Marcel the Shell with Shoes On — Seeing the World Through a Shell’s Eye

Image retrieved from TMDb

I wouldn’t have guessed that a movie about a stop-motion shell with one eye would simultaneously be one of the best theater experiences of the year, be completely wholesome, and be emotionally and psychologically provoking, yet here we are. Marcel the Shell with Shoes On, based on the viral YouTube shorts from the early 2010s, brings all that and more in its simple, yet challenging 90-minute runtime.

Marcel (Jenny Slate) is a shell who lives in an Airbnb with his Nana Connie (Isabella Rossellini, also playing a shell), and Dean (Dean Fleischer-Camp, a human in the film, who also directed the film and co-wrote it with Elisabeth Holm and Nick Paley). Sadly, Marcel’s entire family besides Connie were lost after the house’s previous tenants accidentally packed them in their suitcase before leaving.

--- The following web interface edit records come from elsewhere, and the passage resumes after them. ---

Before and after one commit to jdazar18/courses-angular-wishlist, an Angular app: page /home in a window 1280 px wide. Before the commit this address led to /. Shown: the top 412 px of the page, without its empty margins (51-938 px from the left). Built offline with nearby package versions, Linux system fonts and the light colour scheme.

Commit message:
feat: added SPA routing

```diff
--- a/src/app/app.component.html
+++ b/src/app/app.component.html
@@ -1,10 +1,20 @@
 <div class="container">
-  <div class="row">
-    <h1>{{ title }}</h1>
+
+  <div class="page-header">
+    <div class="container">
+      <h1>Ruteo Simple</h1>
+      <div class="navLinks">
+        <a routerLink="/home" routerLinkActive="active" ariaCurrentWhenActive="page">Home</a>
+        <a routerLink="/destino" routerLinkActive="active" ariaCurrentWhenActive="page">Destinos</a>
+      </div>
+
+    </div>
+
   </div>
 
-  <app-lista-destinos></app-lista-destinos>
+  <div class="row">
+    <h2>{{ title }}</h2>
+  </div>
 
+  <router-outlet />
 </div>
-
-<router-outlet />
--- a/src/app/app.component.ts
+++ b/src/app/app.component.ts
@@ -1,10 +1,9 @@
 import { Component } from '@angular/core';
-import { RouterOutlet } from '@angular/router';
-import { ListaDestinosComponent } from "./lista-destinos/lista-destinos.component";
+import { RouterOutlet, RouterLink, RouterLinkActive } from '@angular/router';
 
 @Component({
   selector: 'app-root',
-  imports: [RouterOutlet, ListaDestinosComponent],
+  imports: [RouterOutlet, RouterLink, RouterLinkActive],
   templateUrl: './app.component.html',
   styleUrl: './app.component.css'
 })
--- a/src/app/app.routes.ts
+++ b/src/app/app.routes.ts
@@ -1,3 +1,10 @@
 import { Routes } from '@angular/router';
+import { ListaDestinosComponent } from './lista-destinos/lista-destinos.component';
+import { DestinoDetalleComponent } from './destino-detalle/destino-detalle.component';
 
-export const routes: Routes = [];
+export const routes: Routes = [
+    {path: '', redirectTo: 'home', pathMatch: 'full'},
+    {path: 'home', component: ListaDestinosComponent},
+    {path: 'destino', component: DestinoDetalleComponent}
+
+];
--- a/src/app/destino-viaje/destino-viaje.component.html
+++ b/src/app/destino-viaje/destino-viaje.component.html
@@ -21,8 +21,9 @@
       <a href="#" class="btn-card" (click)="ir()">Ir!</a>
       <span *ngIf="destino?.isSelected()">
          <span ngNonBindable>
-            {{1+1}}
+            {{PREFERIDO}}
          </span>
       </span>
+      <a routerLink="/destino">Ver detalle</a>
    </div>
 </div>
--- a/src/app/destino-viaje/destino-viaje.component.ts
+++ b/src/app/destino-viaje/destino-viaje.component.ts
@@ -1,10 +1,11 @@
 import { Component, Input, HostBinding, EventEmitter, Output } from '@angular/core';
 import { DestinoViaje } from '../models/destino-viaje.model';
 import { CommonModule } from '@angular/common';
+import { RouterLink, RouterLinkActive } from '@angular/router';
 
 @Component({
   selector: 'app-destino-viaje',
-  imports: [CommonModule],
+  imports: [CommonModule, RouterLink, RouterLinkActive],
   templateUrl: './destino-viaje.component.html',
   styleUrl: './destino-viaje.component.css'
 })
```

This weird, unique little premise never goes over the top, and more importantly, it doesn’t lose the true heart at its center.

Even though this is rated PG and has a kid-friendly aesthetic and tone, this isn’t really kids’ movie. It’s slow and contemplative, while also having lots of personality and humor. Slate’s voice acting carries the movie, as Marcel’s eyes are opened to the realities of life, while explaining what makes his tick. Dean (the character) is a documentary filmmaker who takes a liking to Marcel, and it’s a joy as Dean learns to see the world through Marcel’s eyes. They inherently see the world differently due to their vastly different sizes and perspectives, but at the same time, they share something that’s extremely human at its core.

The slow and contemplative part of the movie is where these two characters talk about love, loss, meaning, and happiness. Marcel wears his heart on his sleeve (his shoes?), and wants to get his family back, but we really don’t learn a whole lot about Dean since he’s particularly guarded. But seeing how they help each other — Dean posts his documentary shorts on YouTube, getting Marcel’s quest to find his family broader attention, and Marcel helps Dean to open up and confront his past difficulties — is what makes this movie truly worth investing in.

Through these YouTube shorts, Marcel the Shell explores the difference between an audience and a community. Marcel’s loneliness isn’t quenched by people coming to his house to take pictures and videos — that’s not what he’s after. He’s after true happiness with the people that make his life better; as he describes it, he wants to be in the other room, hearing the people he loves having a good time. His meditations on loneliness and community go far beyond what you’d expect from a movie like this. These deep personal anxieties and thoughts make Marcel the Shell more than just another animated movie for kids. It asks you to buy into its premise, and once you do, it continues to give you reasons to care.

And it doesn’t hurt that there is just incredible stop-motion animation being done. The mix between the live-action shots and camerawork with those of the stop-motion variety are seamless. Add a quirky, yet often melancholic and ambient score from Disasterpeace, and you have a true audiovisual treat.

The main reason to watch this film, though, is because of the emotional maturity and human understanding that Marcel displays. There are so many little lines throughout that have the potential to hit you like a gut punch because of how profoundly and innately true they are. Lines like, “I truly enjoy the sound of myself connected to everything,” or “Do you know why I smile?… because it’s worth it,” will be the main takeaways from the movie, far beyond the fun quirkiness of the characters or the richness of the animation. The profundity you’ll take away from a talking shell is as rewarding as it is entertaining.


Leave a Reply

Fill in your details below or click an icon to log in: Logo

You are commenting using your account. Log Out /  Change )

Twitter picture

You are commenting using your Twitter account. Log Out /  Change )

Facebook photo

You are commenting using your Facebook account. Log Out /  Change )

Connecting to %s

%d bloggers like this: